KI und Robotik für eine nachhaltige Kreislaufwirtschaft

SmartRecycling develops concepts for the application of AI and robotics to improve the recycling of coarse and bulky waste, taking both technical and economic challenges into account. The solutions developed in the project are primarily intended for the circular economy, but will also be transferrable to other application areas of high social relevance. Examples include civil protection, nature conservation, sustainable agriculture, environmentally compatible mining, maintenance and maintenance of infrastructure, and the Digital Industry In addition, the SmartRecycling project supports the UN Sustainable Development Goal "Sustainable Consumption and Production" with its efficient AI- and robotics-based solution.
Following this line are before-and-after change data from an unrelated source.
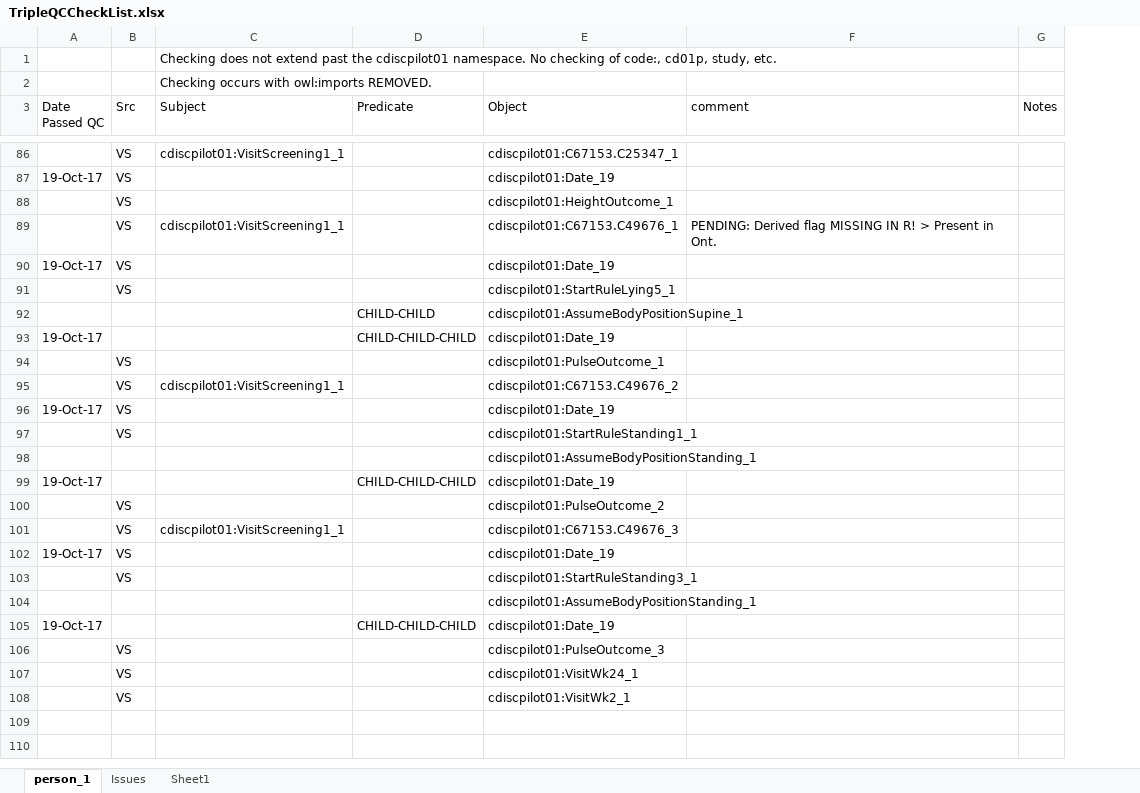
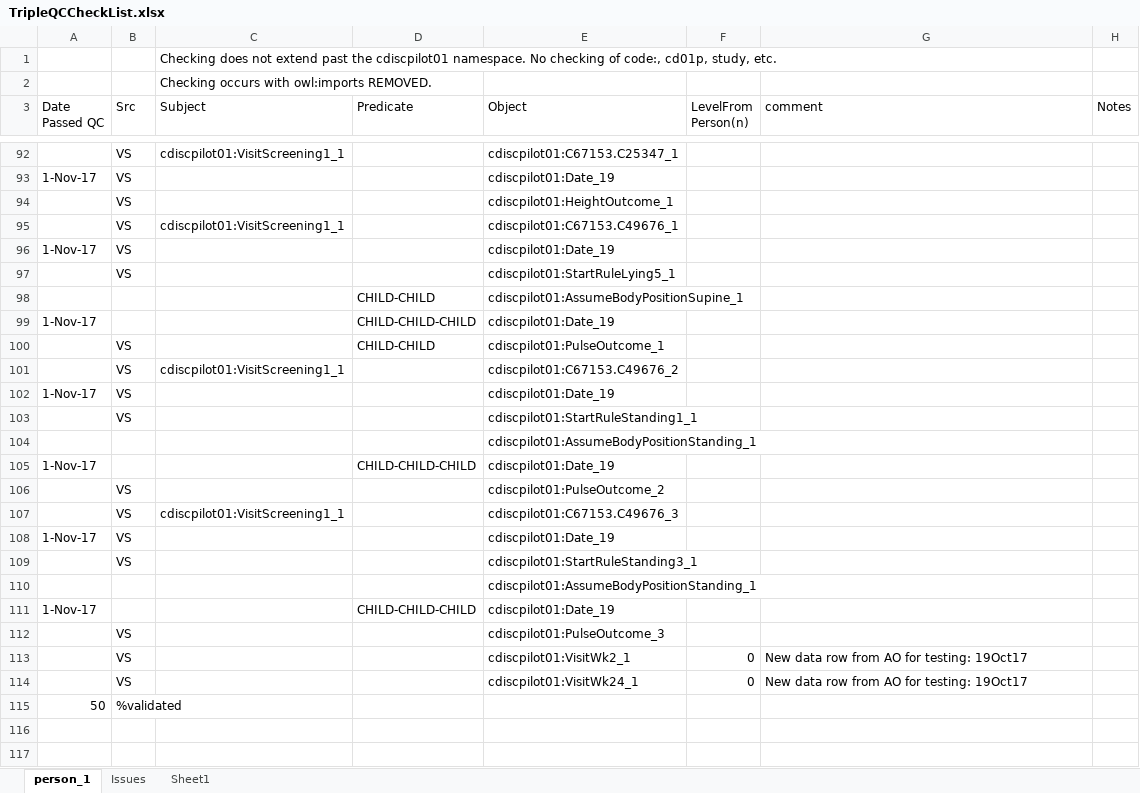
Before and after one commit to phuse-org/CTDasRDF, an Excel workbook: r/validation/TripleQCCheckList.xlsx, sheet person_1, drawn as a sheet; only a part is shown, gaps mark what is left out; values as stored, in another font and other column widths than the file's, no cell formats; conditional formats not drawn; removed rows and columns are numbered as before the commit, all else as after; the diff covers the shown part only; the diff names each change by its address in the sheet, - before the commit and + after, or states it on an @@ line.

Commit message:
VisitScreening1_1 complete match. Moving on...

```diff
--- a/r/validation/TripleQCCheckList.xlsx (sheet person_1)
+++ b/r/validation/TripleQCCheckList.xlsx (sheet person_1)
+column F (LevelFrom Person(n)), row 113: 0
-A93 (Date Passed QC): 19-Oct-17
+A93 (Date Passed QC): 1-Nov-17
-G95 (comment): PENDING: Derived flag MISSING IN R! > Present in Ont.
+G95 (comment): (empty)
-A96 (Date Passed QC): 19-Oct-17
+A96 (Date Passed QC): 1-Nov-17
-A99 (Date Passed QC): 19-Oct-17
+A99 (Date Passed QC): 1-Nov-17
-D100 (Predicate): (empty)
+D100 (Predicate): CHILD-CHILD
-A102 (Date Passed QC): 19-Oct-17
+A102 (Date Passed QC): 1-Nov-17
-A105 (Date Passed QC): 19-Oct-17
+A105 (Date Passed QC): 1-Nov-17
-A108 (Date Passed QC): 19-Oct-17
+A108 (Date Passed QC): 1-Nov-17
-A111 (Date Passed QC): 19-Oct-17
+A111 (Date Passed QC): 1-Nov-17
-row 107:  | VS |  |  | cdiscpilot01:VisitWk24_1
-G113 (comment): (empty)
+G113 (comment): New data row from AO for testing: 19Oct17
+row 114:  | VS |  |  | cdiscpilot01:VisitWk24_1 | 0 | New data row from AO for testing: 19Oct17
+row 115: 50 | %validated
```
Also changed, not shown: other rows of this sheet, cell formats, 7 other files.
The objective is to help to reach the targets set by the German Resource Efficiency Program regarding the increase of the recycling rate for municipal waste to over 65 percent, as well as the recycling rate of plastic waste and the re-use of recycled building materials.

Duration: 15.07.2020 till 14.02.2021
Donee: German Research Center for Artificial Intelligence GmbH
Sponsor: Federal Ministry for the Environment, Nature Conservation, Nuclear Safety and Consumer Protection
Grant number: Dieses Projekt erfolgt mit Förderung durch das BMU, Förderkennzeichen 67KI1013A
Partner: Institut für Energie und Kreislaufwirtschaft an der Hochschule Bremen GmbH
Hochschule für Angewandte Wissenschaften Hamburg
Nehlsen Stoffstrom GmbH & Co. KG
Application Field: Logistics, Production and Consumer
Related Projects: ROBDEKON
Robot systems for decontamination in hostile environments (06.2018- 06.2022)
Efficient Sorting of Bulk Wastes with Robots (06.2009- 02.2011)
Related Robots: ARTER
Autonomous Rough Terrain Excavator Robot

Project details

Hydraulic crane sorts household waste (Photo: Thomas Vögele, DFKI)
Excavator sorts bulky waste (Photo: Thomas Vögele, DFKI)
Object identification with multi-spectral camera (Photo: Tiedemann, HAW)

Initial situation: What is the ecological challenge?
The circular economy is about using products and raw materials for as long as possible. If this is no longer possible, raw materials are broken down into their initial compounds and recycled. An automated separation of compounds is particularly efficient and therefore environmentally friendly. However, this separation is currently only possible for small or already shredded waste, so-called flakes. Waste that is large in size, such as construction debris or bulky waste, must first be crushed for automated sorting. This is usually done manually, or with manually operated machines, and is therefore slow and cost-intensive. The recycling rate is correspondingly low, so that many valuable raw materials are disposed of together with residual waste or, at best, recycled as low-grade waste. An example are (high-grade) well preserved bricks, that are turned into (low-grade) gravel during recycling. This process makes it also more difficult to identify and remove potentially hazardous waste.

Idea: Use AI and robotics to improve recycling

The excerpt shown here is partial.